Two-income couples in the United States seem to behave as if, on average, they think the value of a human life is really somewhere between $9 million and $13 million.
Joseph Aldy, an economist at Harvard University, gives that estimate in a new working paper based on data from the Census Bureau’s Current Population Survey program, for the period from 1996 through 2002.
Aldy published the working paper, or preliminary version of the paper, on the website of the National Bureau of Economic Research (NBER).
Other economists have also tried to estimate how much people think a human life is worth.
Aldy came up with a new approach for doing so, based on job-related risk exposure and earnings differences in two-income couples.
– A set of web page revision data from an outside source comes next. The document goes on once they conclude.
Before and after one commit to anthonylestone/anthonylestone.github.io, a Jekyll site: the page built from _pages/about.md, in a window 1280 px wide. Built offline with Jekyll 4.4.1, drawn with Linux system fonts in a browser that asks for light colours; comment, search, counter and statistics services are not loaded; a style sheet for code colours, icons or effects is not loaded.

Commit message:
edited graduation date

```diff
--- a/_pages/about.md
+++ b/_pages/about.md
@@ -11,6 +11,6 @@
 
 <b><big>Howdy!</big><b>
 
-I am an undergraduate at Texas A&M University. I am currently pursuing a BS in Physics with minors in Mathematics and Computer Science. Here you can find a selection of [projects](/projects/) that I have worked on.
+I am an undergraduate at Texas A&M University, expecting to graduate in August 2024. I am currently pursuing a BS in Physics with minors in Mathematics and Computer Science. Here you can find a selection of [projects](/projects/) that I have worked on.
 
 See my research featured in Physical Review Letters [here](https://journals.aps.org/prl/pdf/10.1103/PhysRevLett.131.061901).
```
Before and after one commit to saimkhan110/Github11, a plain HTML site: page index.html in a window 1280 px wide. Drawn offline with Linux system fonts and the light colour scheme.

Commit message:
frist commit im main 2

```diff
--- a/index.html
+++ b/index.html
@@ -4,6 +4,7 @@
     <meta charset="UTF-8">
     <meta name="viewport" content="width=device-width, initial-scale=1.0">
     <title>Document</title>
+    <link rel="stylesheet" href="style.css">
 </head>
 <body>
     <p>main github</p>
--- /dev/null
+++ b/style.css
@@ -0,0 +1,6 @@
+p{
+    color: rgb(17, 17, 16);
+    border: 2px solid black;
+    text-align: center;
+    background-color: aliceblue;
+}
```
Because two people in the same couple tend to be similar to each other, using couples-based differences data can filter out many difficult-to-measure factors, such as age and income, that may throw off other types of human-life-value estimates, Aldy writes in the paper.